Khalil: There are two different ideas. What we’d like to do is push forward the notion of sharing, and how that itself is a method of revolutionary practice. Like with the notion of the gift economy from Marcel Mauss, and the flipside of capitalism, that we can actually share amongst ourselves to create a better world. That’s how the free store comes into play, as well as self-programmed classes and workshops that are all based on sharing knowledge and resources, sharing all kinds of things as the basis for a better world.
Elysa: We also want to have a tool-lending library and a book-lending library as well. A lot of people have been coming to us already saying “I have something I’d like to put in to share with other people. I have a bunch of tools, I’d love to share with other folks in the neighborhood” We’d like to start with that, and then other people can donate when they feel comfortable in the situation, step into it and share. Want it to be somehwere where people can find their needs met by sharing rather than spending money. We’re trying to orchestrate a situation that’s safe for people to do that.
Willie: Why is it important that everything’s free? What does it mean to have a space where everything is free?
Elysa: Bascially, especially in New York City, where we have some of the highest rents in the world, a lot of people we talk with are spending a lot of time working more than one job just to pay for housing, transportaiton, basic necessities. Free services are something that we really feel is essential for this place right now, so people can cut back on that time spent working and devote it to other things that are better for the enivornments they live in.

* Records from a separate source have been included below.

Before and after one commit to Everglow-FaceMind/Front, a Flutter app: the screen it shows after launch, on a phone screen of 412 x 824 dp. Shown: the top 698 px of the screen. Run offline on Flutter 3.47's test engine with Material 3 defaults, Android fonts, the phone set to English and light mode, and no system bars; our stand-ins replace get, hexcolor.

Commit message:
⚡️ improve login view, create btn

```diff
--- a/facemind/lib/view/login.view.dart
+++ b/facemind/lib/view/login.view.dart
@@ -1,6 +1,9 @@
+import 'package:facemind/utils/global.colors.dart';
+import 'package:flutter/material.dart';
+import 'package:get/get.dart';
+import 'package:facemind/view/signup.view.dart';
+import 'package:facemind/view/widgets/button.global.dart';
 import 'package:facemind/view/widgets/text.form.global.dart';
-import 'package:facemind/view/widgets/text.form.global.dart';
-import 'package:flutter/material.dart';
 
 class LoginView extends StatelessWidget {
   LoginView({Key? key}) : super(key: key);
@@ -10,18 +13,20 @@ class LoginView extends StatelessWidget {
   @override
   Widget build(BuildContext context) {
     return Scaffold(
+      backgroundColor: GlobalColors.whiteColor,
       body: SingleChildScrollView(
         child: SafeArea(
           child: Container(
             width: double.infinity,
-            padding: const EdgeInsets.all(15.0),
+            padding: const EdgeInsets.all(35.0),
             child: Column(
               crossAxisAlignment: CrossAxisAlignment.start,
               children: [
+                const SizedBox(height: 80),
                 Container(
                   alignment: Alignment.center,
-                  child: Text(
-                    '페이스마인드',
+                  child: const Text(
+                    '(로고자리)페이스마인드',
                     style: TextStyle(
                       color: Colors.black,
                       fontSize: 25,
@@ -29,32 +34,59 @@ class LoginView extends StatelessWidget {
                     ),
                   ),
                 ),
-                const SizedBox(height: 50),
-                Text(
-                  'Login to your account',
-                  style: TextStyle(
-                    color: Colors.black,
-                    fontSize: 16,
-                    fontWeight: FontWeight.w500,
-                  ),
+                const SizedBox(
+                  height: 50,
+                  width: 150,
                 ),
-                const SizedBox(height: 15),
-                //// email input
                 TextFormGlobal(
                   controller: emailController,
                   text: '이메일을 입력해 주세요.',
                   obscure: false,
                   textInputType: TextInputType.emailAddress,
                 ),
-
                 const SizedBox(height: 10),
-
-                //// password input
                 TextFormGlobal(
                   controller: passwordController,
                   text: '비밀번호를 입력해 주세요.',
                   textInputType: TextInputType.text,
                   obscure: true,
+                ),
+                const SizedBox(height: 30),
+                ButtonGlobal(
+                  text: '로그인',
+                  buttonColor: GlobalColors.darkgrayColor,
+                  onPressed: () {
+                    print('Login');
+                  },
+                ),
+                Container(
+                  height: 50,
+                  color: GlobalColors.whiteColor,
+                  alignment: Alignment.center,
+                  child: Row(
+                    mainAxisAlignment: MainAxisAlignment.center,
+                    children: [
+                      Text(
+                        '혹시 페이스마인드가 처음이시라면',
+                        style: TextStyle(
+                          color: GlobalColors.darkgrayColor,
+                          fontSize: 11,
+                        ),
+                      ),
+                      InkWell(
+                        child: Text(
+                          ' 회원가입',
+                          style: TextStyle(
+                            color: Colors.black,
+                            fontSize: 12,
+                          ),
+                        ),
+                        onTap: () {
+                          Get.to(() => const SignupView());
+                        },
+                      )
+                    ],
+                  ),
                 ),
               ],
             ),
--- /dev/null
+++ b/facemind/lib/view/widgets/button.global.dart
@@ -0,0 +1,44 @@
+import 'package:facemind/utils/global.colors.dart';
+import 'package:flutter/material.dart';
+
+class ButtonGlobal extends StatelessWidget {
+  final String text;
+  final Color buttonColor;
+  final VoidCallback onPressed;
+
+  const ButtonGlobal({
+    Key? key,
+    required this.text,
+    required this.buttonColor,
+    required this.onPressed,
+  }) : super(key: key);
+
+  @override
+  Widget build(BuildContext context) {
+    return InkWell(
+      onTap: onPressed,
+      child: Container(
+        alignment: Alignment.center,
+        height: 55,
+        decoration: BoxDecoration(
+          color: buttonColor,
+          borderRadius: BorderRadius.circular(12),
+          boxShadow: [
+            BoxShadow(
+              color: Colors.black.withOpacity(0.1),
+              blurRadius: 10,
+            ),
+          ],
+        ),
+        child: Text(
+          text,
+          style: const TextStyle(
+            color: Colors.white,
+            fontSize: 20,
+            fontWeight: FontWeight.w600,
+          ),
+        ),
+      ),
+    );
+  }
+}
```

Khalil: Also, we’re viewing this as a social and political kind of project. If we think that you can have an ethos of life based off of sharing, we’d like to keep the place as true to that ethos as possible, to not have the influx of money, and greed and competition that comes along with it.
Elysa: It also has to do with the motivation. If people come to do something for the space, they know its not because I’m trying to get some cultural capital, or looking at them with dollar signs like “please, come in!”
Khalil: Try not to be Scrooge McDuck swimming in a pile of gold coins.
Elysa: We want people to know if they come into the space we’re valuing that relationship, we’re not valuing them as a tool for us getting ahead in some way, eitehr monetarily or career wise or anything. And we’d like other people to function that way too.
Willie: Is there anything I missed that you’d really like to talk about?
Elysa: Well, actually, I’ve been reading Shareable for years, and it’s actually helped me come up with some of the ideas for the project.
Elysa: Yeah! I should’ve warned you. Basically I’ve got a lot of inspiration from Shareable. I think there’s a lot of things that have a lot of potential to run out of the space once we get a little more developed. I’m hoping that that idea of sharing and creating common use of items is something that can keep pushing and pushing into more and more aspects of people’s lives, and that will become the underlying fabric rather than work and money exchange, competition and exhaustion. We’re hoping to get more ideas from other people who are sharing things around the country and around the world so that we can bring that here.
Help support Brooklyn Base's project by donating to their Kickstarter
Rate this article
- The Ultimate Guide to Traveling Without Money
- How to Make Better Decisions Together
- Help Us Improve Shareable (Takes 2 Minutes)
- Is Living in Your Car a Viable Way to Save Money?
- Interviewed: David Harvey on Rebel Cities
- "Shift Change": Doc on People-Centered Business
- Share this Book! The Free Version of Share or Die
- Getting Hip to Brooklyn Sharing Culture
- Shareable's Best Alternative Vacation Ideas
- Kicking off a Year of Open Source Everything